But does that work have a future in today’s Democratic Party? Months after congressional leaders kneeled in kente cloth for a widely panned photo op, the party is nowhere close to consensus on how to change policing. Dramatic reforms like defunding the police, the position adopted by Scott, look like risky bets among the white suburban voters the party wants to woo away from Trump. Joe Biden has come out explicitly against defunding the police; instead, he’d like to give them even more federal funding.
Scott doesn’t accept that theory of politics. The Democratic Party’s weaknesses at the national level are well known, but it’s even weaker at the state level, and this is not a new problem. Barack Obama’s eight years in power coincided with massive losses for Democrats in the states. There’s no single reason for this. Blame gerrymandering. Blame the tea party and the racist backlash it represents. Scott blames Democrats, too.
“When you disregard Black people, who are in your base for so many decades, and write us off and assume that we are going to vote for your candidates just because they are Democrats, you’ve already lost,” Scott told me. She provides a recent example: Amy McGrath’s campaign for Senate. McGrath is a fundraising wonder, raising more than $46 million in her race against Mitch McConnell. But most of the donations have come from out of state, and McConnell leads McGrath by double digits. When asked directly about McGrath, Scott reacted with exasperation. “Well, the fact that McGrath was recruited by national operatives, in particular Senator Chuck Schumer,” she said, then stopped and held up her hands. “Mind your business!” she told the distant Schumer. “Stay out of Kentucky’s politics. Right now, we could have had Representative Charles Booker as our candidate, and he’d be doing much better than McGrath.”
Booker, who serves with Scott in the legislature and who she describes as a friend, nearly sank McGrath’s campaign this summer. The charismatic first-term legislator challenged McGrath from the left, running on a platform that emphasized solidarity “from the hood to the holler.” Though he lacked McGrath’s budget or Establishment backing, he finished within three points of Schumer’s handpicked candidate, who lost a House race in 2018. In stark contrast to McGrath, most of his donations came from within Kentucky itself.

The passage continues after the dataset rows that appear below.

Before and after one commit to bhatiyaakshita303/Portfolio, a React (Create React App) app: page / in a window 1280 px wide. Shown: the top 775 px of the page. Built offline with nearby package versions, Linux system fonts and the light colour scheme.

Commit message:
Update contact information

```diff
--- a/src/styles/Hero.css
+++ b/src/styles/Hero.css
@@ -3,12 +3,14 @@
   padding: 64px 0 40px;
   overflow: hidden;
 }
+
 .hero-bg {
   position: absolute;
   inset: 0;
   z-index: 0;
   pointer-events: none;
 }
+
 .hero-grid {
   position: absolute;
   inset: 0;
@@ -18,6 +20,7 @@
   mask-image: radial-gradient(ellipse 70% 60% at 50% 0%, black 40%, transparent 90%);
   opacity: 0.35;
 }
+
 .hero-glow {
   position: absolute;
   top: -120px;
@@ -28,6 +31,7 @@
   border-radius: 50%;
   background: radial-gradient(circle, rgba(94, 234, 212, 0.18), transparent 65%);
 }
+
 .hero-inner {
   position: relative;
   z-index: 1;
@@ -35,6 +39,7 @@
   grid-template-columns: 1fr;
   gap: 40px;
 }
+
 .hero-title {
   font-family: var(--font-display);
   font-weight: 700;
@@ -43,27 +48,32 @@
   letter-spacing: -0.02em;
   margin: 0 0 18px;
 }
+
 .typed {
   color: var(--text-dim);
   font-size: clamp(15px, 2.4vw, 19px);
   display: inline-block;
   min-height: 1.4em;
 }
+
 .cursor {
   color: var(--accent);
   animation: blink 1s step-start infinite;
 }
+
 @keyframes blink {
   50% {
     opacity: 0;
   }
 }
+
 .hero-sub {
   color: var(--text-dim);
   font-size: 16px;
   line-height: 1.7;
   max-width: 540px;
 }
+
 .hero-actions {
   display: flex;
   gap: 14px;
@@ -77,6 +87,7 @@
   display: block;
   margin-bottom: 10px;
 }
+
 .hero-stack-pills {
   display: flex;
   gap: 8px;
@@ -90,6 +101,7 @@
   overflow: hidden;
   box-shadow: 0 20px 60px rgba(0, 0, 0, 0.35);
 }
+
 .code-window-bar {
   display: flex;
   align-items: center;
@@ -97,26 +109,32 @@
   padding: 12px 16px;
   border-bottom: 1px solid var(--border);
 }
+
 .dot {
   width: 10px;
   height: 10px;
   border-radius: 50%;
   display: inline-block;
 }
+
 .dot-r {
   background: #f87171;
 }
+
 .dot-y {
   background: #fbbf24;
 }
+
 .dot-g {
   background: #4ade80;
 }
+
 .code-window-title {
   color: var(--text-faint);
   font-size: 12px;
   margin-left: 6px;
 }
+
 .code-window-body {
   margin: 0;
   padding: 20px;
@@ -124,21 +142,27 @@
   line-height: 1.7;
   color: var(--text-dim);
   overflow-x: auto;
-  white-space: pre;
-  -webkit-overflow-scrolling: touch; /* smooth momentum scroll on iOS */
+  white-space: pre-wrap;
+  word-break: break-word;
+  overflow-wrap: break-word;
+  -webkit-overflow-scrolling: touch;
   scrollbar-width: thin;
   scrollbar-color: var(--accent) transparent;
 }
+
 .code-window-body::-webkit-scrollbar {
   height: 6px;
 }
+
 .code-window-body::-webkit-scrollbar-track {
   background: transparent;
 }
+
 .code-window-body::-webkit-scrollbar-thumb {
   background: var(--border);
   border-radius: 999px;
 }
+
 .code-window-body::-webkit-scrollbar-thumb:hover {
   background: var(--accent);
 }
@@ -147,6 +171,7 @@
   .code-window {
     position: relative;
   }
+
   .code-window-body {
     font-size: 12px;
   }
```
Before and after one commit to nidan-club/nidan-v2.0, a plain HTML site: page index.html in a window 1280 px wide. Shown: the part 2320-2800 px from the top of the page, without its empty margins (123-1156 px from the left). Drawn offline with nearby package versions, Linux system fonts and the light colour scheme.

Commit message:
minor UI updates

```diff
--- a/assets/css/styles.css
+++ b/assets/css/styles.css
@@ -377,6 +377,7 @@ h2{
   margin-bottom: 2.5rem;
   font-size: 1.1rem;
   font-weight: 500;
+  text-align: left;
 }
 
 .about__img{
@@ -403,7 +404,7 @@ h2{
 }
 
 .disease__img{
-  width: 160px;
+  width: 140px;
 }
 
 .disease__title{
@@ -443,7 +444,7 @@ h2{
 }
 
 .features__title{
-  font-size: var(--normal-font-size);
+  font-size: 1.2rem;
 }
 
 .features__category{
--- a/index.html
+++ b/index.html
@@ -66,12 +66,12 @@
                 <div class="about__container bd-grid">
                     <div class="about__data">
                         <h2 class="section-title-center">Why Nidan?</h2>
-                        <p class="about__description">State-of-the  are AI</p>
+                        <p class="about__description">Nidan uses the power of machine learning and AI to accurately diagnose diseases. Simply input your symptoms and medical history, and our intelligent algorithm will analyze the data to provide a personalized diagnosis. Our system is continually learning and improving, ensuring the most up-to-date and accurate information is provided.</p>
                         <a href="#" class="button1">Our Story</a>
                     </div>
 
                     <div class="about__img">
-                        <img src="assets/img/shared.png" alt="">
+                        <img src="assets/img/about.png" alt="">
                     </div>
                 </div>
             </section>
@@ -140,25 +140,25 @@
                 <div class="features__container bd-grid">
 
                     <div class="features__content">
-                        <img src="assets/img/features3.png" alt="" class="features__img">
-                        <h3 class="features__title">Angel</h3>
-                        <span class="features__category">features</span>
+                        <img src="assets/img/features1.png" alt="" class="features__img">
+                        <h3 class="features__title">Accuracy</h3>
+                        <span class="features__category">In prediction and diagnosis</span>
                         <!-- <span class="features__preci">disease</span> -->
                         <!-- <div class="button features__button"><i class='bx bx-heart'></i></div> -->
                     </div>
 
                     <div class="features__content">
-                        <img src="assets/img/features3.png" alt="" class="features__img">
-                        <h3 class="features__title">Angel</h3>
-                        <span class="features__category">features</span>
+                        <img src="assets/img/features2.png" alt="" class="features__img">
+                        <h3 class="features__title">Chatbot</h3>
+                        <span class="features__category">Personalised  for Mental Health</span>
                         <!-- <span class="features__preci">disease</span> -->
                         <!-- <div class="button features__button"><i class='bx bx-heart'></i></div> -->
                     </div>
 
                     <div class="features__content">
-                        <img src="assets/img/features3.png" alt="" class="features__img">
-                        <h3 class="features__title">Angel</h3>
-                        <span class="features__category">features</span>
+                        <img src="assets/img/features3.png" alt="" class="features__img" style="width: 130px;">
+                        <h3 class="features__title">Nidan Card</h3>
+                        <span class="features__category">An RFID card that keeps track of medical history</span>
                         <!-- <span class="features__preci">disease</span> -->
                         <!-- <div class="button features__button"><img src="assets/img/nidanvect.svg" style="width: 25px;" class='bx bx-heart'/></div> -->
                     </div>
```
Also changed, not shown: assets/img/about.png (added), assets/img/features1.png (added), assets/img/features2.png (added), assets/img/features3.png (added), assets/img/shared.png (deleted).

McGrath, meanwhile, has run a conservative campaign, playing up her military experience and airing a pro-Trump ad in a Hail Mary pass to win back white voters who decamped to the GOP a long time ago.
Scott said she thinks about what McGrath’s hoarded riches could have accomplished in Kentucky. “I wish we could get money out of politics altogether, but until we do, I think about some of the young Black men who are running for state offices right here in Kentucky who are struggling,” she said. But money doesn’t always win races, she added. “I have never raised more than the person that I was running against in a race. I did the work on the ground, and I connected with people,” she continued. What’s needed, instead, is what she believes Booker had and what McGrath truly lacks: “The power of the people.”
Power will eventually make itself heard. No matter what happens in November, or in January, when the Kentucky legislature convenes for a new session, Scott is certain of one thing. Change is coming, whether her party is ready for it or not. She won’t be the only Black woman in the Kentucky legislature forever. “I am optimistic,” she said. “When I show up at Injustice Square Park, when I’m marching next to people who are still determined to get justice for Breonna Taylor, I’m hopeful they see the path forward.”